Before the civil rights movement got organized, it consisted largely of a few courageous individuals and groups willing to stand up to Jim Crow in cities across the South. But by the late '60s, the movement comprised not only Martin Luther King's non-violent Southern Christian Leadership Conference but also the more militant Student Nonviolent Coordinating Committee, led by Stokely Carmichael and H. Rap Brown, and the revolutionary Black Panthers.
The antiwar movement of the same period was equally diverse, ranging from the Berrigan brothers to the Weather Underground. The different antiwar groups had different agendas; the only thing that united them was their opposition to the Vietnam War.
And we shouldn't forget that the tea party didn't spring fully formed from some libertarian immaculate conception. For a long time, the tea party essentially was little more than a few bumper stickers strung together: "We want our country back and keep your government hands off my Medicare!"
It now is clear that the tea party is made up almost entirely of disgruntled white Southern conservatives. The tea party has not thrived in the North or West.
It is likely that, when we scratch beneath the surface of the Occupy Wall Street protests, we'll find disaffected Democrats and unaffiliated liberals who supported Barack Obama in 2008.
Obama, no doubt, would love to co-opt the occupiers much as the Republican establishment has exploited the passion of the tea party. In both cases, however, the party regulars need to be cautious about reaping the whirlwind.
Short of developing a specific agenda, the Occupy Wall Street protesters might want to begin to loosely define their movement before opponents do it for them. That shouldn't be hard: Just saying they are in favor of economic justice would be a start.

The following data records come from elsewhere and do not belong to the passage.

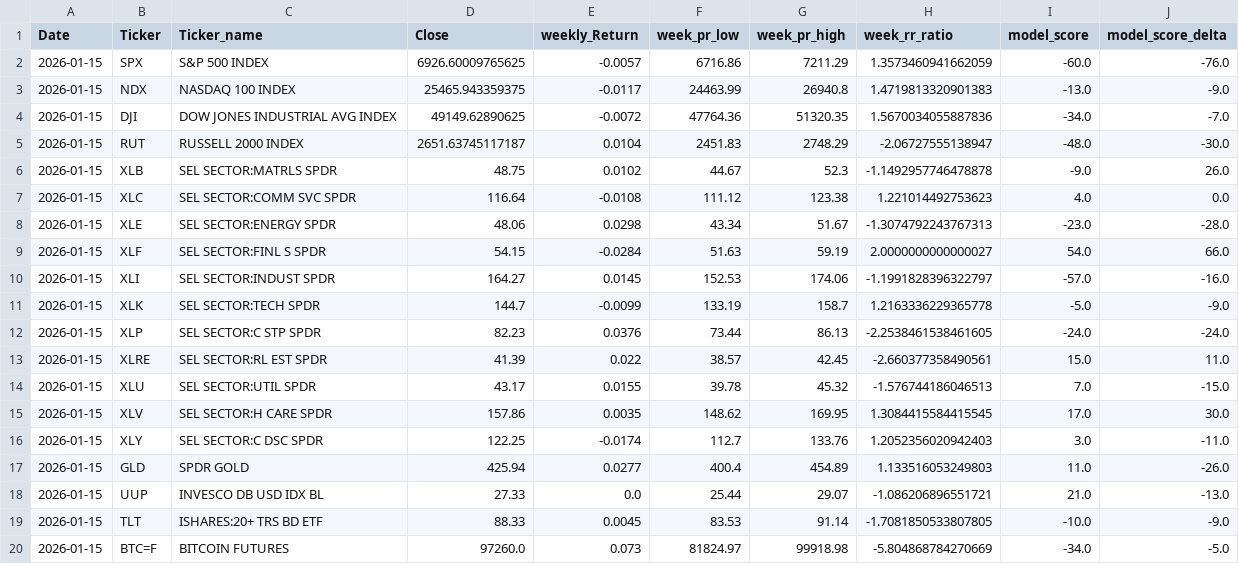
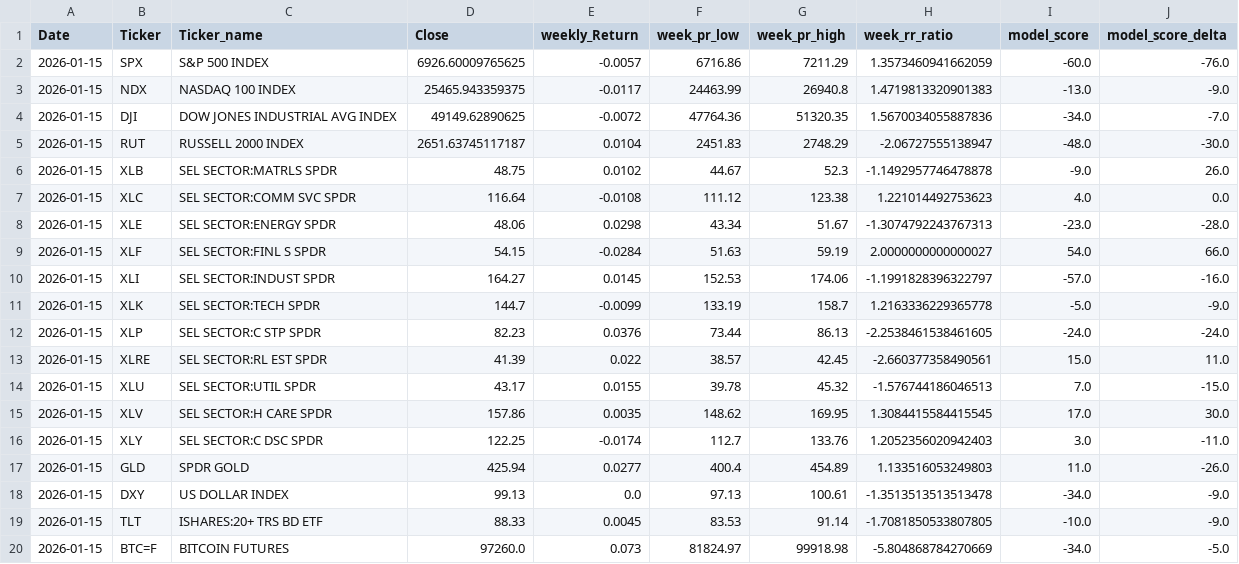
Before and after one commit to MarkmentumResearch/Demo, a CSV file: data/qry_graph_data_78.csv, drawn as a sheet; removed rows and columns are numbered as before the commit, all else as after; the diff names each change by its address in the sheet, - before the commit and + after, or states it on an @@ line.

```diff
--- a/data/qry_graph_data_78.csv
+++ b/data/qry_graph_data_78.csv
-row 18: 2026-01-15 | UUP | INVESCO DB USD IDX BL | 27.33 | 0.0 | 25.44 | 29.07 | -1.086206896551721 | 21.0 | -13.0
+row 18: 2026-01-15 | DXY | US DOLLAR INDEX | 99.13 | 0.0 | 97.13 | 100.61 | -1.3513513513513478 | -34.0 | -9.0
```
Also changed, not shown: data/model_score_day_change.csv, data/qry_graph_data_48.csv, 3 other files.
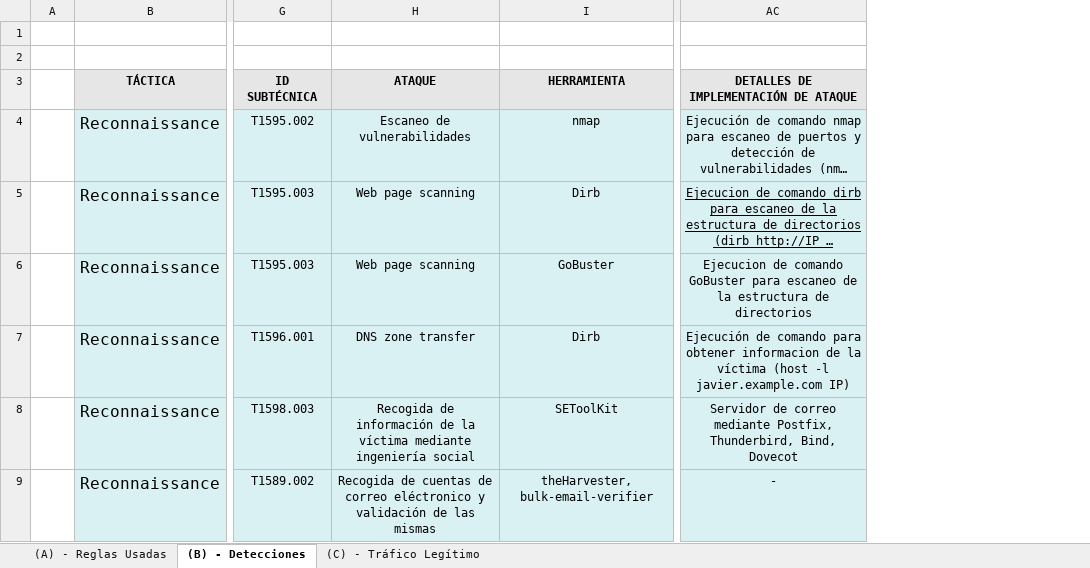
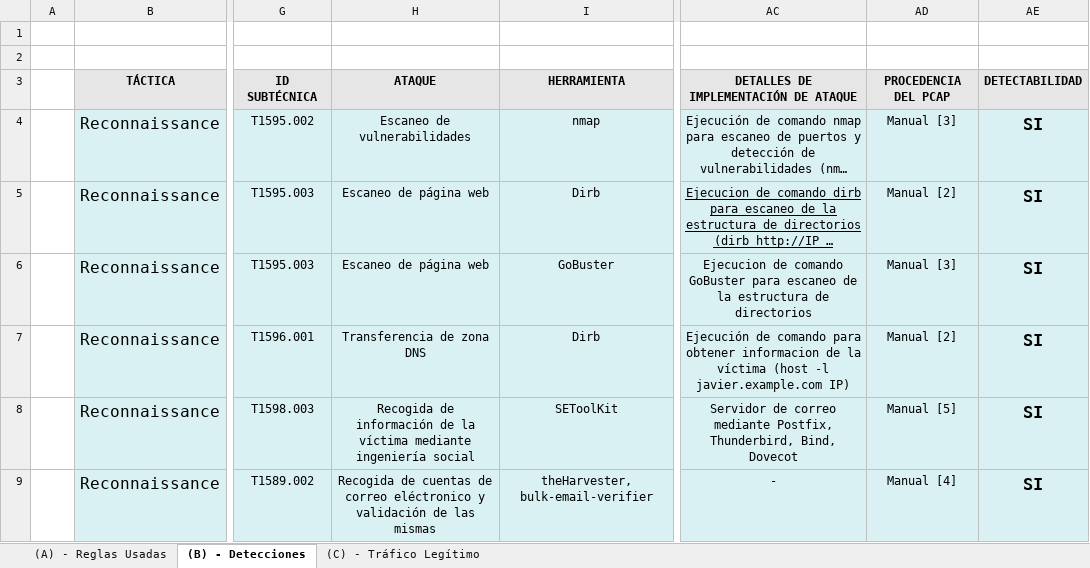
Before and after one commit to javgarbor10/Snort-FG-PA-Analisis_Capacidad_deteccion_Ataques_red, an Excel workbook: hojas/Detecciones.xlsx, sheet (B) - Detecciones, drawn as a sheet; only a part is shown, gaps mark what is left out; long unchanged cells end in …; values as stored, in another font and other column widths than the file's, no borders; charts and pictures not drawn; the diff covers the shown part only; the diff names each change by its address in the sheet, - before the commit and + after, or states it on an @@ line.

```diff
--- a/hojas/Detecciones.xlsx (sheet (B) - Detecciones)
+++ b/hojas/Detecciones.xlsx (sheet (B) - Detecciones)
+column AD, rows 3-9: PROCEDENCIA DEL PCAP | Manual [3] | Manual [2] | Manual [3] | Manual [2] | Manual [5] | Manual [4]
+column AE, rows 3-9: DETECTABILIDAD | SI | SI | SI | SI | SI | SI
-H5:H6: Web page scanning
+H5:H6: Escaneo de página web
-H7: DNS zone transfer
+H7: Transferencia de zona DNS
```
Also changed, not shown: 31 added rows and 133 edited cells elsewhere in this sheet, 1 other file.
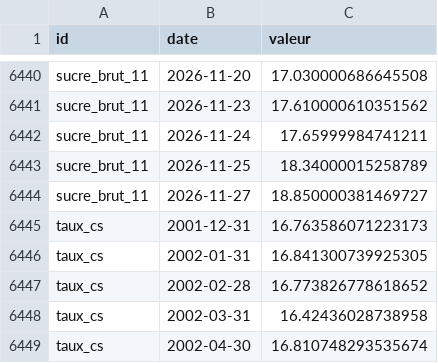
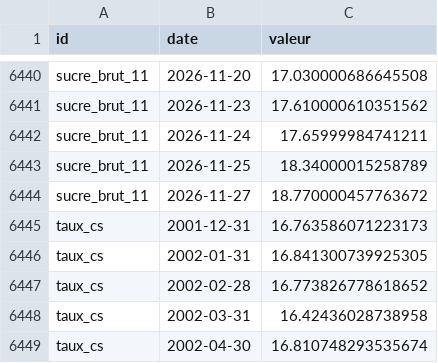
Before and after one commit to Benzak10/BASE-SECTORIELLE, a CSV file: data/series.csv, drawn as a sheet; only a part is shown, gaps mark what is left out.

```diff
--- a/data/series.csv
+++ b/data/series.csv
@@ -6443,3 +6443,3 @@ sucre_brut_11,2026-11-24,17.65999984741211
 sucre_brut_11,2026-11-25,18.34000015258789
-sucre_brut_11,2026-11-27,18.850000381469727
+sucre_brut_11,2026-11-27,18.770000457763672
 taux_cs,2001-12-31,16.763586071223173
```
Also changed, not shown: 1 other file.
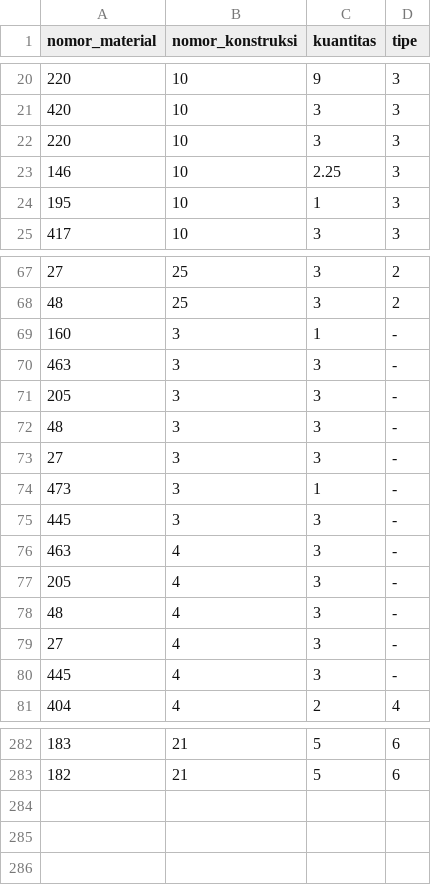
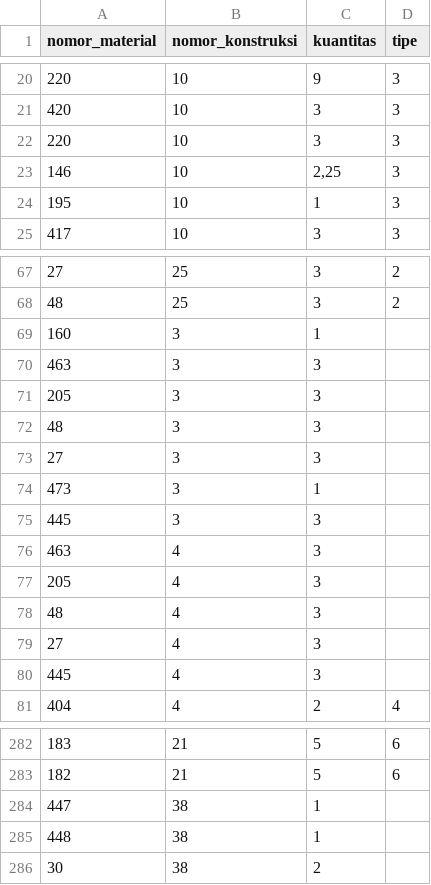
Before and after one commit to jasmrntha/nuii-backend, a CSV file: prisma/seeder/data/material_konstruksi_2.csv, drawn as a sheet; only a part is shown, gaps mark what is left out.

```diff
--- a/prisma/seeder/data/material_konstruksi_2.csv
+++ b/prisma/seeder/data/material_konstruksi_2.csv
@@ -22,3 +22,3 @@ nomor_material,nomor_konstruksi,kuantitas,tipe
 220,10,3,3
-146,10,2.25,3
+146,10,"2,25",3
 195,10,1,3
@@ -68,14 +68,14 @@ nomor_material,nomor_konstruksi,kuantitas,tipe
 48,25,3,2
-160,3,1,-
-463,3,3,-
-205,3,3,-
-48,3,3,-
-27,3,3,-
-473,3,1,-
-445,3,3,-
-463,4,3,-
-205,4,3,-
-48,4,3,-
-27,4,3,-
-445,4,3,-
+160,3,1,
+463,3,3,
+205,3,3,
+48,3,3,
+27,3,3,
+473,3,1,
+445,3,3,
+463,4,3,
+205,4,3,
+48,4,3,
+27,4,3,
+445,4,3,
 404,4,2,4
@@ -283 +283,4 @@ nomor_material,nomor_konstruksi,kuantitas,tipe
 182,21,5,6
+447,38,1,
+448,38,1,
+30,38,2,
```
Also changed, not shown: prisma/seeder/data/konstruksi.csv, prisma/seeder/data/material_2.csv, 1 other file.
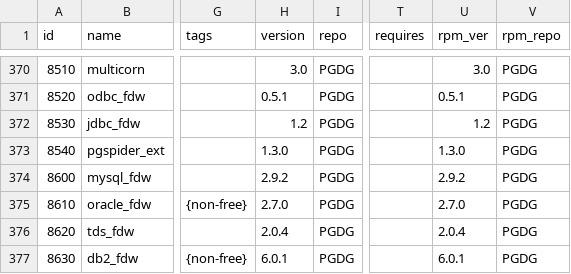
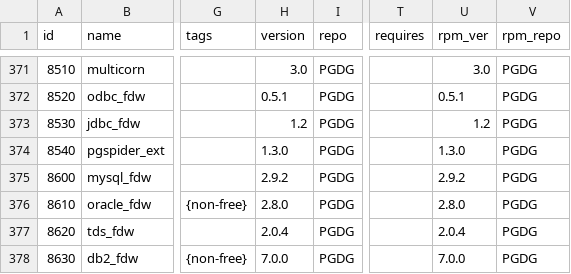
Before and after one commit to pgsty/pig, a CSV file: cli/ext/assets/pigsty.csv, drawn as a sheet; only a part is shown, gaps mark what is left out; addresses are those after the commit; the diff covers the shown part only; the diff names each change by its address in the sheet, - before the commit and + after, or states it on an @@ line.

Commit message:
bump extensions to the latest version

```diff
--- a/cli/ext/assets/pigsty.csv
+++ b/cli/ext/assets/pigsty.csv
-H376 (version): 2.7.0
+H376 (version): 2.8.0
-U376 (rpm_ver): 2.7.0
+U376 (rpm_ver): 2.8.0
-H378 (version): 6.0.1
+H378 (version): 7.0.0
-U378 (rpm_ver): 6.0.1
+U378 (rpm_ver): 7.0.0
```
Also changed, not shown: 1 added row and 70 edited cells elsewhere in this file.
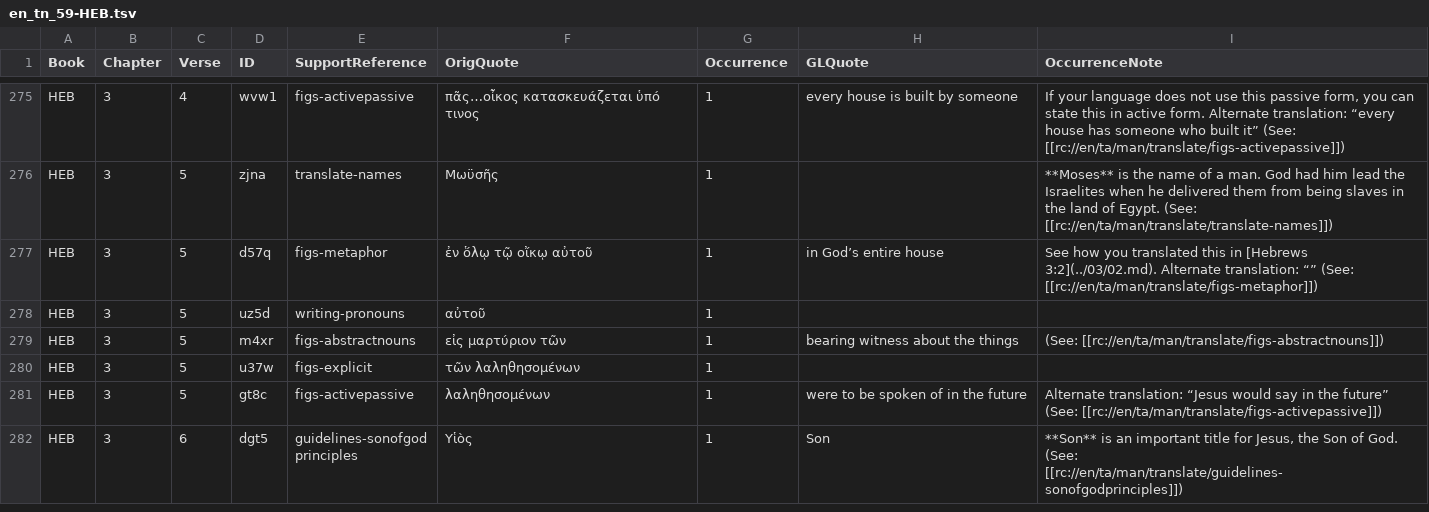
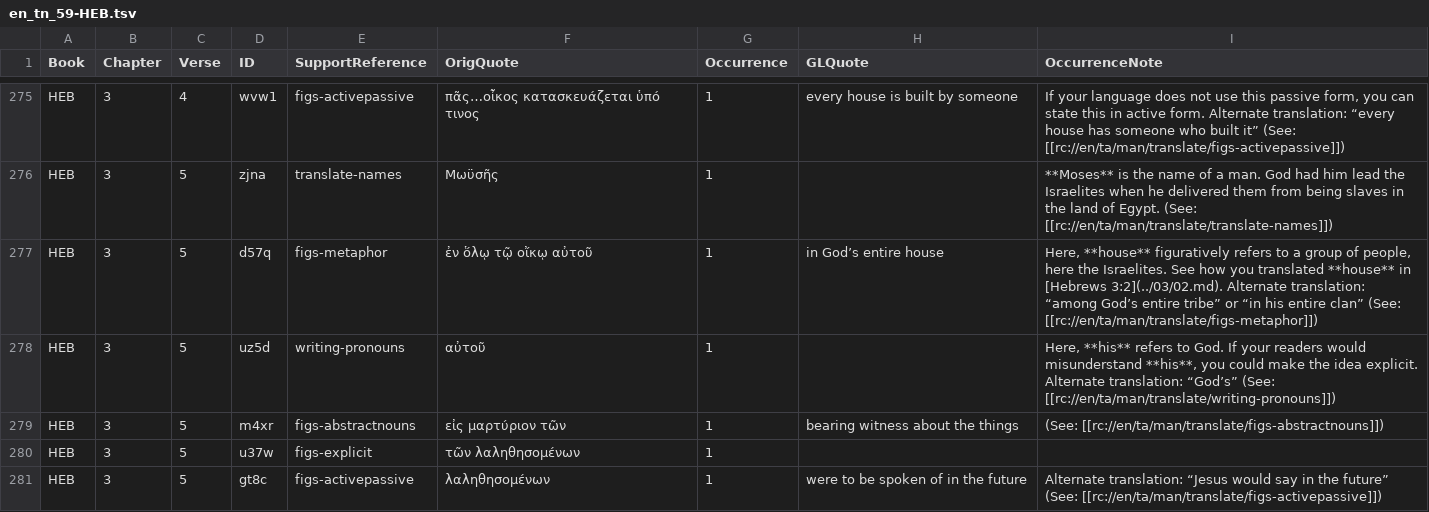
Before and after one commit to richmahn/en_tn, a TSV file: en_tn_59-HEB.tsv, drawn as a sheet; only a part is shown, gaps mark what is left out; the shorter side is filled out with more unchanged rows.

Commit message:
Edit 'en_tn_59-HEB.tsv' using 'tc-create-app'

```diff
--- a/en_tn_59-HEB.tsv
+++ b/en_tn_59-HEB.tsv
@@ -276,4 +276,4 @@ HEB	3	4	wvw1	figs-activepassive	πᾶς…οἶκος κατασκευάζετα
 HEB	3	5	zjna	translate-names	Μωϋσῆς	1		**Moses** is the name of a man. God had him lead the Israelites when he delivered them from being slaves in the land of Egypt. (See: [[rc://en/ta/man/translate/translate-names]])
-HEB	3	5	d57q	figs-metaphor	ἐν ὅλῳ τῷ οἴκῳ αὐτοῦ	1	in God’s entire house	See how you translated this in [Hebrews 3:2](../03/02.md). Alternate translation: “” (See: [[rc://en/ta/man/translate/figs-metaphor]])
-HEB	3	5	uz5d	writing-pronouns	αὐτοῦ	1		
+HEB	3	5	d57q	figs-metaphor	ἐν ὅλῳ τῷ οἴκῳ αὐτοῦ	1	in God’s entire house	Here, **house** figuratively refers to a group of people, here the Israelites. See how you translated **house** in [Hebrews 3:2](../03/02.md). Alternate translation: “among God’s entire tribe” or “in his entire clan” (See: [[rc://en/ta/man/translate/figs-metaphor]])
+HEB	3	5	uz5d	writing-pronouns	αὐτοῦ	1		Here, **his** refers to God. If your readers would misunderstand **his**, you could make the idea explicit. Alternate translation: “God’s” (See: [[rc://en/ta/man/translate/writing-pronouns]])
 HEB	3	5	m4xr	figs-abstractnouns	εἰς μαρτύριον τῶν	1	bearing witness about the things	(See: [[rc://en/ta/man/translate/figs-abstractnouns]])
```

The tea partiers have defined themselves as being against big government, against raising taxes and in favor of individual liberty. In contrast, the occupiers could define themselves as favoring a fairer tax system, a government that provides for our common needs and helps protect all citizens, especially the most vulnerable, and the responsibility of people to care for one another, their communities and the planet we all share.
The tea partiers say we shouldn't punish people who work hard and get rich. The occupiers might counter that nobody gets rich solely by his own labors; we all benefit from what government provides, and the rich need to give something back.
The occupiers also might want to emphasize early that no group has an exclusive patent on patriotism. We are capable of loving our country in different ways and, sometimes, for different reasons. The Occupy Wall Street movement should embrace patriotism as fervently as the tea party.
That said, this new movement could fizzle out in a matter of weeks. A year or two from now it might be little more than a "Jeopardy" question.
Then again, the occupiers might have tapped into a strong vein of simmering discontent about the increasingly disproportionate distribution of wealth and the greed that triggered the 2008 economic collapse. If they really are the 99 percent, that could be a powerful political force.
ABOUT THE WRITER
James Werrell is opinion page editor for the Rock Hill Herald. He can be reached at firstname.lastname@example.org.